■ EXERCISE ■
From top to bottom, write out the listing exactly and skip every picture.
(SUPPLIED DATA)
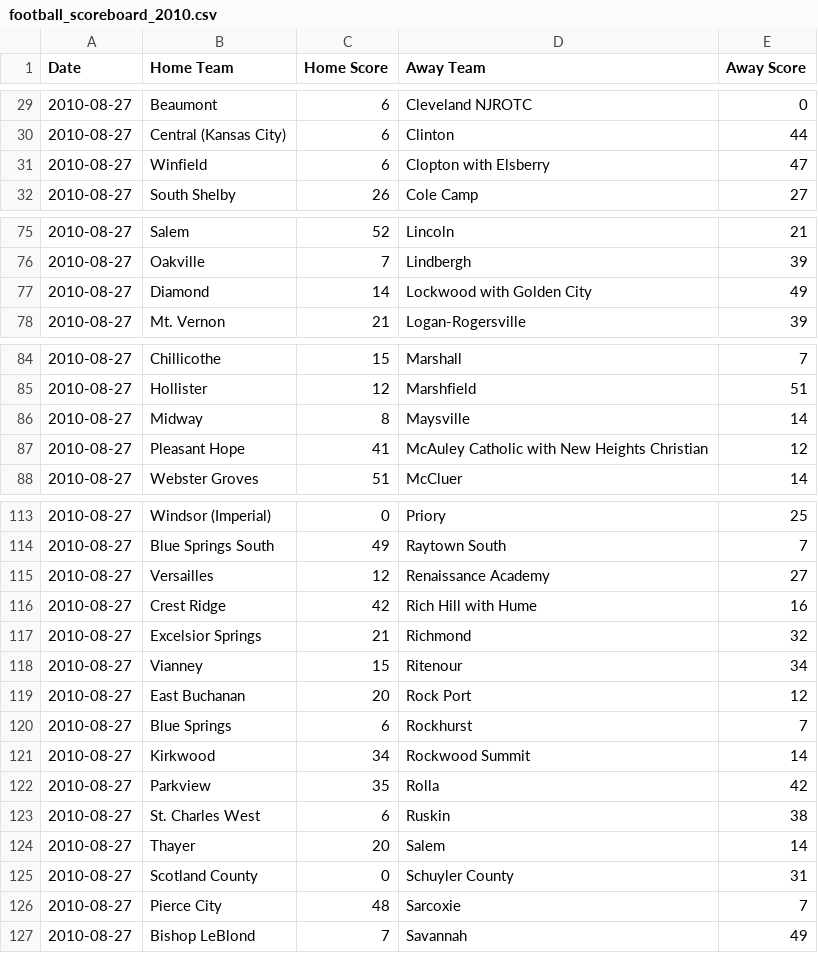
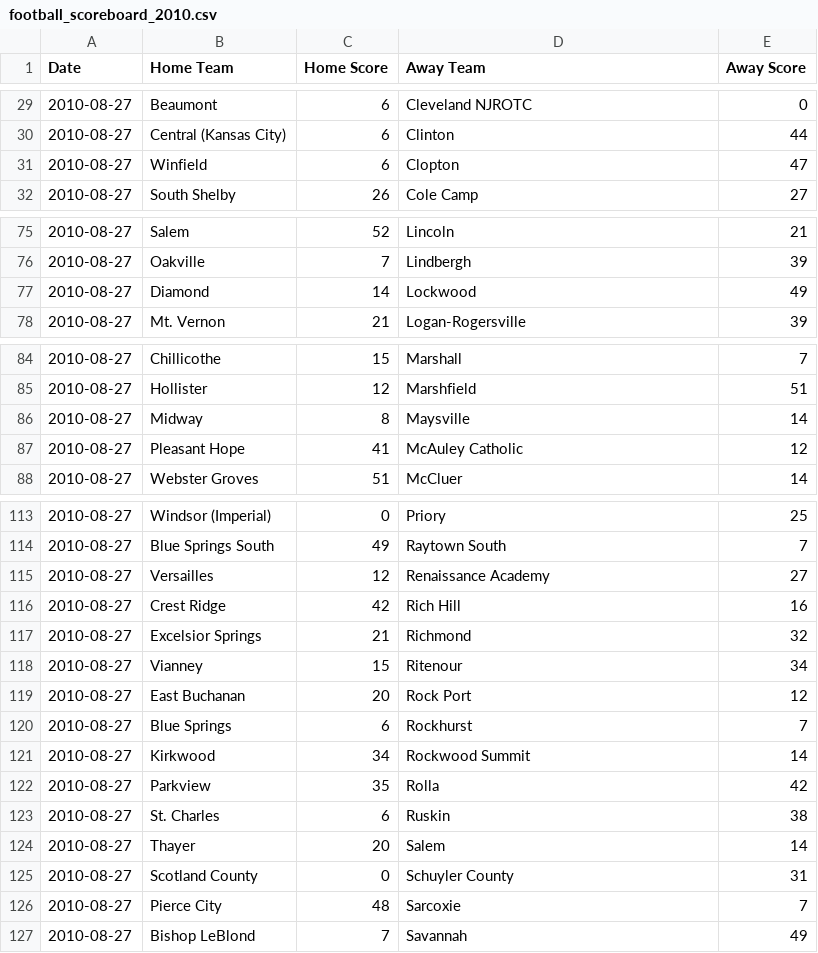
Before and after one commit to AllMOSports/football-ratings-2010, a CSV file: football_scoreboard_2010.csv, drawn as a sheet; only a part is shown, gaps mark what is left out; the diff covers the shown part only.

```diff
--- a/football_scoreboard_2010.csv
+++ b/football_scoreboard_2010.csv
@@ -30,3 +30,3 @@ Date,Home Team,Home Score,Away Team,Away Score
 2010-08-27,Central (Kansas City),6,Clinton,44
-2010-08-27,Winfield,6,Clopton with Elsberry,47
+2010-08-27,Winfield,6,Clopton,47
 2010-08-27,South Shelby,26,Cole Camp,27
@@ -76,3 +76,3 @@ Date,Home Team,Home Score,Away Team,Away Score
 2010-08-27,Oakville,7,Lindbergh,39
-2010-08-27,Diamond,14,Lockwood with Golden City,49
+2010-08-27,Diamond,14,Lockwood,49
 2010-08-27,Mt. Vernon,21,Logan-Rogersville,39
@@ -86,3 +86,3 @@ Date,Home Team,Home Score,Away Team,Away Score
 2010-08-27,Midway,8,Maysville,14
-2010-08-27,Pleasant Hope,41,McAuley Catholic with New Heights Christian,12
+2010-08-27,Pleasant Hope,41,McAuley Catholic,12
 2010-08-27,Webster Groves,51,McCluer,14
@@ -115,3 +115,3 @@ Date,Home Team,Home Score,Away Team,Away Score
 2010-08-27,Versailles,12,Renaissance Academy,27
-2010-08-27,Crest Ridge,42,Rich Hill with Hume,16
+2010-08-27,Crest Ridge,42,Rich Hill,16
 2010-08-27,Excelsior Springs,21,Richmond,32
@@ -122,3 +122,3 @@ Date,Home Team,Home Score,Away Team,Away Score
 2010-08-27,Parkview,35,Rolla,42
-2010-08-27,St. Charles West,6,Ruskin,38
+2010-08-27,St. Charles,6,Ruskin,38
 2010-08-27,Thayer,20,Salem,14
```
Also changed, not shown: 54 edited cells elsewhere in this file, 7 other files.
(End SUPPLIED DATA)
■ YOUR SOLUTION ■
Before and after one commit to AllMOSports/football-ratings-2010, a CSV file: football_scoreboard_2010.csv, drawn as a sheet; only a part is shown, gaps mark what is left out; the diff covers the shown part only.

```diff
--- a/football_scoreboard_2010.csv
+++ b/football_scoreboard_2010.csv
@@ -30,3 +30,3 @@ Date,Home Team,Home Score,Away Team,Away Score
 2010-08-27,Central (Kansas City),6,Clinton,44
-2010-08-27,Winfield,6,Clopton with Elsberry,47
+2010-08-27,Winfield,6,Clopton,47
 2010-08-27,South Shelby,26,Cole Camp,27
@@ -76,3 +76,3 @@ Date,Home Team,Home Score,Away Team,Away Score
 2010-08-27,Oakville,7,Lindbergh,39
-2010-08-27,Diamond,14,Lockwood with Golden City,49
+2010-08-27,Diamond,14,Lockwood,49
 2010-08-27,Mt. Vernon,21,Logan-Rogersville,39
@@ -86,3 +86,3 @@ Date,Home Team,Home Score,Away Team,Away Score
 2010-08-27,Midway,8,Maysville,14
-2010-08-27,Pleasant Hope,41,McAuley Catholic with New Heights Christian,12
+2010-08-27,Pleasant Hope,41,McAuley Catholic,12
 2010-08-27,Webster Groves,51,McCluer,14
@@ -115,3 +115,3 @@ Date,Home Team,Home Score,Away Team,Away Score
 2010-08-27,Versailles,12,Renaissance Academy,27
-2010-08-27,Crest Ridge,42,Rich Hill with Hume,16
+2010-08-27,Crest Ridge,42,Rich Hill,16
 2010-08-27,Excelsior Springs,21,Richmond,32
@@ -122,3 +122,3 @@ Date,Home Team,Home Score,Away Team,Away Score
 2010-08-27,Parkview,35,Rolla,42
-2010-08-27,St. Charles West,6,Ruskin,38
+2010-08-27,St. Charles,6,Ruskin,38
 2010-08-27,Thayer,20,Salem,14
```
Also changed, not shown: 54 edited cells elsewhere in this file, 7 other files.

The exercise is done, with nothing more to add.